It happened for the third time since Sanibel built the new sewage system. I opened a toilet in one of the bathrooms and there, sitting on the side of the toilet looking at me with wary eyes, was a huge frog.
Now I'm a non-scientist to begin with, let alone an expert on toilet piping and the like, so I have no idea how the frog got through the plumbing all the way above the water level.
But I did care about the mental state of this misplaced frog that had no idea where it was or how it got there. The issue now was how I was going to get this poor, frightened frog out of the toilet and back to nature.
I would guess that opening the lid on a toilet bowl and seeing a frog sitting there is not your everyday occurrence. I guess I am one of the chosen few to be granted this unique privilege. I assume it was some kind of providential test to determine if I had the moxy to transport this poor little frog from an unknown future back to the vegetation outside where I assume his frog friends were wondering what was keeping him from their lunch date.
Can you imagine what it's like opening a toilet bowl and seeing a frog sitting there? At first I thought that someone was playing a joke on me. But when I eliminated that possibility and realized that the frog had made its way through the pipes to reach an uncertain future I began to admire the adventurous streak it displayed.
It was like coming home from dinner and finding an elephant sitting in your bathtub.

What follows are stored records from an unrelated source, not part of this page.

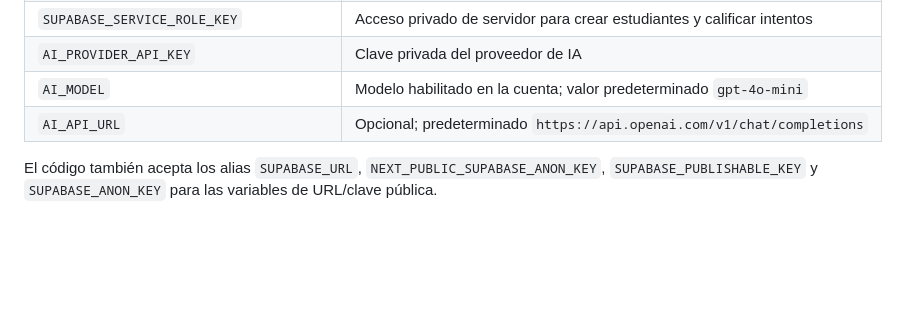
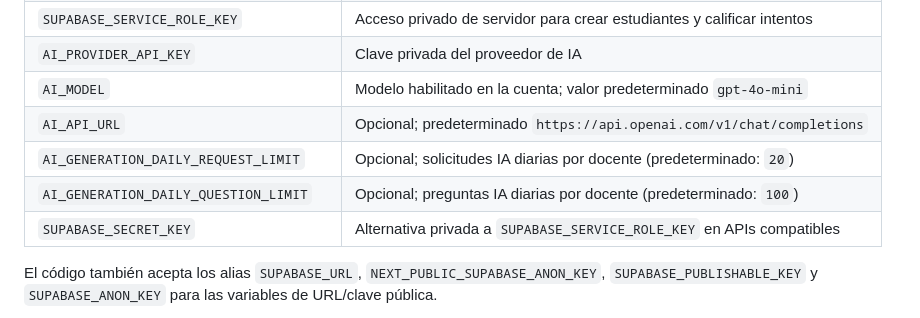
Before and after one commit to User123N/Icfes-English, a Markdown page: README.md, the part around one of its changes. Drawn GitHub-style; blank space fills up the shorter version.

```diff
--- a/README.md
+++ b/README.md
@@ -44,6 +44,9 @@ Configúralas en **Project → Settings → Environment Variables** para Product
 | `AI_PROVIDER_API_KEY` | Clave privada del proveedor de IA |
 | `AI_MODEL` | Modelo habilitado en la cuenta; valor predeterminado `gpt-4o-mini` |
 | `AI_API_URL` | Opcional; predeterminado `https://api.openai.com/v1/chat/completions` |
+| `AI_GENERATION_DAILY_REQUEST_LIMIT` | Opcional; solicitudes IA diarias por docente (predeterminado: `20`) |
+| `AI_GENERATION_DAILY_QUESTION_LIMIT` | Opcional; preguntas IA diarias por docente (predeterminado: `100`) |
+| `SUPABASE_SECRET_KEY` | Alternativa privada a `SUPABASE_SERVICE_ROLE_KEY` en APIs compatibles |
 
 El código también acepta los alias `SUPABASE_URL`, `NEXT_PUBLIC_SUPABASE_ANON_KEY`, `SUPABASE_PUBLISHABLE_KEY` y `SUPABASE_ANON_KEY` para las variables de URL/clave pública.
 
```
Also changed, not shown: other parts of README.md (+58 -12 lines).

I got a dust pan and a spaghetti pot with a drainer to try to capture the frog. But once I opened the toilet lid the frog sensed danger and its survival stimuli went to work. He jumped out of the bowl and hopped everywhere to get away from me. I had forgotten to close the door to the bathroom and the frog was soon hopping all over the house. He was always one hop ahead of me.
He must have tired out because I finally got him into the spaghetti pot and covered it with the drainer. He was captured. I took the pot outside and let him out in the vegetation. At first he didn't budge. He couldn't believe that freedom was at hand. But he got the idea and hopped out of my life. I was relieved and proud. I had sent wildlife back into its natural habitat.
The second time it happened I couldn't catch the frog even though I had closed the door to the bathroom. I just couldn't get him to sit still. When he started walking on the ceiling I knew I needed help. I called Buzz Murphy and after having a good laugh over my frog ineptness he quickly managed to corral the frog and haul him back to nature.
This third time has proven to be the most difficult experience of them all. This frog refused to be captured and hopped with the kind of energy I've rarely seen in frogs. After successfully eluding me for about a half hour he found the tiniest crack under a cabinet below the sink and slithered into it.
He slithered into an area that has no opening and I have no idea where it leads to or where the frog is now. I can only hope that this frog has found a shortcut to the outside world and is once again having insect lunches with his buddies in the woods.
But he may still be in some mysterious chamber behind the sink and may need my help to get out. Every night I listen for cries for help: "Ribbit, ribbit, ribbit." But there haven't been any frog cries of alarm nor frog sightings recently. I hope that this frog has found his way out somehow and is laughing about the whole toilet bowl incident with his buddies.
And I also hope that I will not experience any more frog sightings in my toilet bowls. Life is hard enough without adding additional trauma to the act of opening the lid on a toilet bowl.